Most educators are offered several health insurance options through their school district or state. Still, knowing which teacher health care plan is right for you can be difficult. You want to adequately plan for upcoming medical expenses without shelling out more than you need for premiums.
When you’re looking at different teacher health care plans, there are several things to consider. Keep in mind that there is no “best” option. Your plan should reflect the things that are unique about your financial and medical situations.
Should I go with my employer plan or shop around?
Personally, I’m a believer in shopping around to get the best deal available in all situations. Teacher health care plans are no different. You should make sure that the coverage offered by your employer is the best bang for your buck.
However, in most cases, getting health care coverage through your employer is, in fact, your best option. The costs are typically lower as your employer has negotiated a lower premium rate and often picks up part of the premium. Still, it never hurts to look around. Do some comparison shopping between the health care plans offered through your employer and the Affordable Care Act marketplace to see which better matches your needs and your budget.
Compare available networks.
Every insurance network provides different benefits to plan participants, and your employer options may provide more than one insurer for you to choose from. You should look at what health care professionals and providers are in-network for each different insurer. You may find that in your area more health care providers work with one particular insurance network over another, or it may not matter as all providers accept all insurers.
Understand plan types.
There are a limited number of plan types within any given insurance network. Here’s a quick overview of the most common types:
- An HMO typically provides all the health-related services you need through a specific network of health care facilities and providers.

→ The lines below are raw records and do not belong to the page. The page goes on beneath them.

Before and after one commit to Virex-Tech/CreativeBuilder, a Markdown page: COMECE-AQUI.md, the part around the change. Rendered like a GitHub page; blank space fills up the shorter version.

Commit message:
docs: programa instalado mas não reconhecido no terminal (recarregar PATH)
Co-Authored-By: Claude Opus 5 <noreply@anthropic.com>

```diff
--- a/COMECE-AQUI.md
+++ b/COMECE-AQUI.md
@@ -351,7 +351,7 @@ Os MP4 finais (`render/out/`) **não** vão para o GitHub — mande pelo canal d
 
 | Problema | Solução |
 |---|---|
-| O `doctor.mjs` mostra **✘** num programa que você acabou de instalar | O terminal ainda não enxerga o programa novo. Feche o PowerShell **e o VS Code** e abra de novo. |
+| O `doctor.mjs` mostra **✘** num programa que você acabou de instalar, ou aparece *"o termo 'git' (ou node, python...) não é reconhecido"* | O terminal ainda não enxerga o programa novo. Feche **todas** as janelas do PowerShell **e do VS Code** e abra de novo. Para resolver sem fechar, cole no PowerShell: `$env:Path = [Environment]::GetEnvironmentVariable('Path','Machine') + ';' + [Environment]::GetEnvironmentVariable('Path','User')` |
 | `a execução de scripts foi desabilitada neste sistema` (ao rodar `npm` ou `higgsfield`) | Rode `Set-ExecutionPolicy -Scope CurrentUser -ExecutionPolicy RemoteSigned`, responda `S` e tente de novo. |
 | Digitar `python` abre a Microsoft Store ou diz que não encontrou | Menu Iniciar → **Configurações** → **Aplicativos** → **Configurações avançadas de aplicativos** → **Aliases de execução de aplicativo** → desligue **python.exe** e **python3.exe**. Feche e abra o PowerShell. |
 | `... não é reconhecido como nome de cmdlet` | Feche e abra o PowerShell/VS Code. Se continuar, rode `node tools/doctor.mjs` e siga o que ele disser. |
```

HMOs can sometimes limit the choice you have when it comes to selecting a provider. They also require that your primary care physician refers you to specialists when needed.
- PPOs allow you a bit more flexibility to choose your providers, and you don’t need a referral from your primary care physician to see a specialist. However, they also have high out-of-pocket costs to see any providers or specialists who are out of network.
- EPOs have no coverage for out-of-network providers, normally have lower premiums than PPOs, and you have some freedom to select your providers.
- POS plans blend HMOs and PPOs. You have some freedom to choose health care providers, some paperwork to see providers who are out of network, and your primary care doctor coordinates your care (which means they refer you to specialists).
- Finally, HDHPs are a type of coverage plan that falls under the umbrella of either HMOs, PPOs, EPOs, or POSs. They have higher out-of-pocket costs, and when you reach your out of pocket maximum, the plan pays for 100% of your care.
Look into your crystal ball.
No one can predict the future, but when it comes to picking the ideal health care plan for you, you need to do some forward thinking. For example, if you have children who have to visit the doctor regularly or enjoy playing on the jungle gym—you may want to consider a plan with lower copays for emergency room or wellness visits.
Alternatively, if you’re planning to see out of network specialists for some of your medical needs, a PPO may be better than a HMO for you. That way you don’t always need to visit your primary care physician for a referral. Everyone’s medical situation is unique and trying to determine the kind of care you need in the future isn’t easy. The good news is that you can always change your benefit selection during the next open enrollment period. So, you really only need to “predict” for the next year or so.
Whichever plan you choose, make sure that it provides the coverage you need at a budget-friendly cost.
Know what monthly premiums are and whether or not they make lower copayments for frequent doctor visits worth it. Understand what coverage you have, and what you can expect to pay for in network and out of network services. Finally, make sure the providers you trust are in network (or are partially covered if they’re out of network). There are many health care plan options available to you—don’t be afraid to take your time to find the one that’s the right fit!
Do you have any advice to share about choosing teacher health care plans? Come and share in our WeAreTeachers Chat group on Facebook.